Copy all lines below that use the word "them".

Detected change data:
● ● ● ● ●

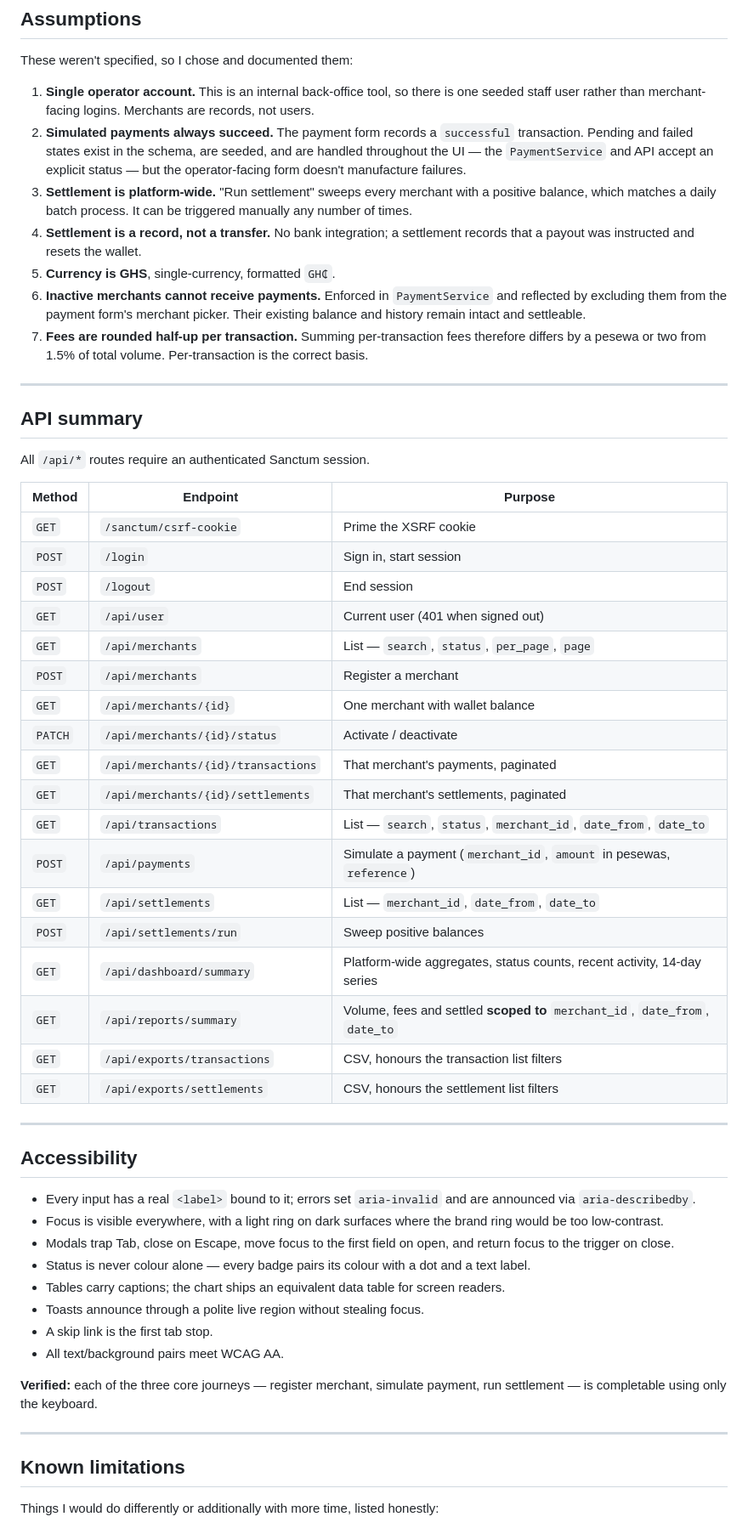
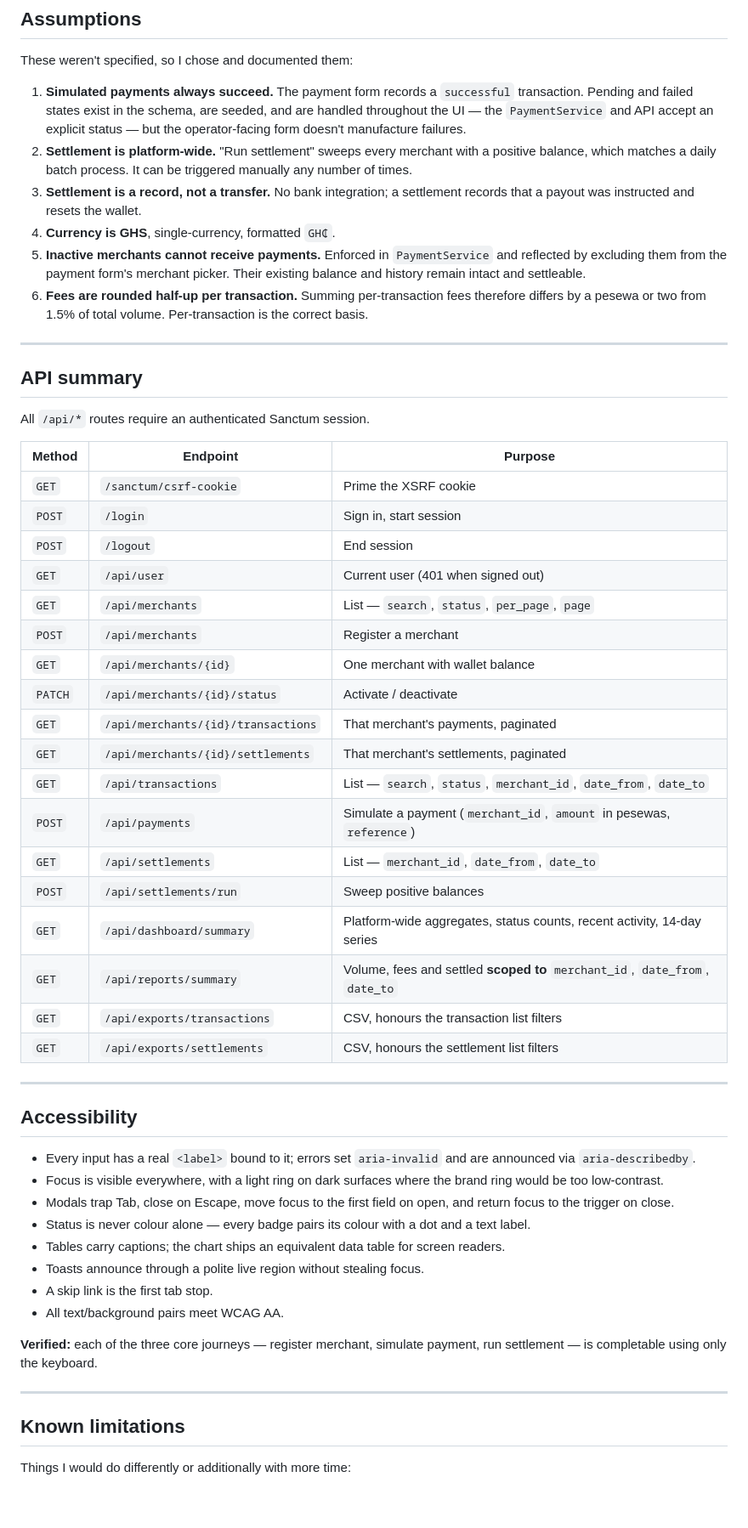
Before and after one commit to XanderSelorm/merchant-wallet-dashbooard, a Markdown page: README.md, the part around one of its changes. Shown at 85% size. Rendered like a GitHub page; blank space fills up the shorter version.

Commit message:
docs: clean up formatting and documentation in README.md

```diff
--- a/README.md
+++ b/README.md
@@ -152,21 +147,19 @@ balance.
 
 These weren't specified, so I chose and documented them:
 
-1. **Single operator account.** This is an internal back-office tool, so there is one seeded staff
-   user rather than merchant-facing logins. Merchants are records, not users.
-2. **Simulated payments always succeed.** The payment form records a `successful` transaction. Pending
+1. **Simulated payments always succeed.** The payment form records a `successful` transaction. Pending
    and failed states exist in the schema, are seeded, and are handled throughout the UI — the
    `PaymentService` and API accept an explicit status — but the operator-facing form doesn't
    manufacture failures.
-3. **Settlement is platform-wide.** "Run settlement" sweeps every merchant with a positive balance,
+2. **Settlement is platform-wide.** "Run settlement" sweeps every merchant with a positive balance,
    which matches a daily batch process. It can be triggered manually any number of times.
-4. **Settlement is a record, not a transfer.** No bank integration; a settlement records that a payout
+3. **Settlement is a record, not a transfer.** No bank integration; a settlement records that a payout
    was instructed and resets the wallet.
-5. **Currency is GHS**, single-currency, formatted `GH₵`.
-6. **Inactive merchants cannot receive payments.** Enforced in `PaymentService` and reflected by
+4. **Currency is GHS**, single-currency, formatted `GH₵`.
+5. **Inactive merchants cannot receive payments.** Enforced in `PaymentService` and reflected by
    excluding them from the payment form's merchant picker. Their existing balance and history remain
    intact and settleable.
-7. **Fees are rounded half-up per transaction.** Summing per-transaction fees therefore differs by a
+6. **Fees are rounded half-up per transaction.** Summing per-transaction fees therefore differs by a
    pesewa or two from 1.5% of total volume. Per-transaction is the correct basis.
 
 ---
@@ -175,26 +168,26 @@ These weren't specified, so I chose and documented them:
 
 All `/api/*` routes require an authenticated Sanctum session.
 
-| Method | Endpoint | Purpose |
-| --- | --- | --- |
-| `GET` | `/sanctum/csrf-cookie` | Prime the XSRF cookie |
-| `POST` | `/login` | Sign in, start session |
-| `POST` | `/logout` | End session |
-| `GET` | `/api/user` | Current user (401 when signed out) |
-| `GET` | `/api/merchants` | List — `search`, `status`, `per_page`, `page` |
-| `POST` | `/api/merchants` | Register a merchant |
-| `GET` | `/api/merchants/{id}` | One merchant with wallet balance |
-| `PATCH` | `/api/merchants/{id}/status` | Activate / deactivate |
-| `GET` | `/api/merchants/{id}/transactions` | That merchant's payments, paginated |
-| `GET` | `/api/merchants/{id}/settlements` | That merchant's settlements, paginated |
-| `GET` | `/api/transactions` | List — `search`, `status`, `merchant_id`, `date_from`, `date_to` |
-| `POST` | `/api/payments` | Simulate a payment (`merchant_id`, `amount` in pesewas, `reference`) |
-| `GET` | `/api/settlements` | List — `merchant_id`, `date_from`, `date_to` |
-| `POST` | `/api/settlements/run` | Sweep positive balances |
-| `GET` | `/api/dashboard/summary` | Platform-wide aggregates, status counts, recent activity, 14-day series |
-| `GET` | `/api/reports/summary` | Volume, fees and settled **scoped to** `merchant_id`, `date_from`, `date_to` |
-| `GET` | `/api/exports/transactions` | CSV, honours the transaction list filters |
-| `GET` | `/api/exports/settlements` | CSV, honours the settlement list filters |
+| Method  | Endpoint                           | Purpose                                                                      |
+| ------- | ---------------------------------- | ---------------------------------------------------------------------------- |
+| `GET`   | `/sanctum/csrf-cookie`             | Prime the XSRF cookie                                                        |
+| `POST`  | `/login`                           | Sign in, start session                                                       |
+| `POST`  | `/logout`                          | End session                                                                  |
+| `GET`   | `/api/user`                        | Current user (401 when signed out)                                           |
+| `GET`   | `/api/merchants`                   | List — `search`, `status`, `per_page`, `page`                                |
+| `POST`  | `/api/merchants`                   | Register a merchant                                                          |
+| `GET`   | `/api/merchants/{id}`              | One merchant with wallet balance                                             |
+| `PATCH` | `/api/merchants/{id}/status`       | Activate / deactivate                                                        |
+| `GET`   | `/api/merchants/{id}/transactions` | That merchant's payments, paginated                                          |
+| `GET`   | `/api/merchants/{id}/settlements`  | That merchant's settlements, paginated                                       |
+| `GET`   | `/api/transactions`                | List — `search`, `status`, `merchant_id`, `date_from`, `date_to`             |
+| `POST`  | `/api/payments`                    | Simulate a payment (`merchant_id`, `amount` in pesewas, `reference`)         |
+| `GET`   | `/api/settlements`                 | List — `merchant_id`, `date_from`, `date_to`                                 |
+| `POST`  | `/api/settlements/run`             | Sweep positive balances                                                      |
+| `GET`   | `/api/dashboard/summary`           | Platform-wide aggregates, status counts, recent activity, 14-day series      |
+| `GET`   | `/api/reports/summary`             | Volume, fees and settled **scoped to** `merchant_id`, `date_from`, `date_to` |
+| `GET`   | `/api/exports/transactions`        | CSV, honours the transaction list filters                                    |
+| `GET`   | `/api/exports/settlements`         | CSV, honours the settlement list filters                                     |
 
 ---
 
@@ -212,12 +205,11 @@ All `/api/*` routes require an authenticated Sanctum session.
 - A skip link is the first tab stop.
 - All text/background pairs meet WCAG AA.
 
-**Verified:** each of the three core journeys — register merchant, simulate payment, run settlement —
-is completable using only the keyboard.
+**Verified:** each of the three core journeys — register merchant, simulate payment, run settlement — is completable using only the keyboard.
 
 ---
 
 ## Known limitations
 
-Things I would do differently or additionally with more time, listed honestly:
+Things I would do differently or additionally with more time:
 
```
Also changed, not shown: other parts of README.md (+18 -34 lines).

● ● ● ● ●

__Solved exercise__.
 These weren't specified, so I chose and documented them:
    excluding them from the payment form's merchant picker. Their existing balance and history remain
@@ -175,26 +168,26 @@ These weren't specified, so I chose and documented them:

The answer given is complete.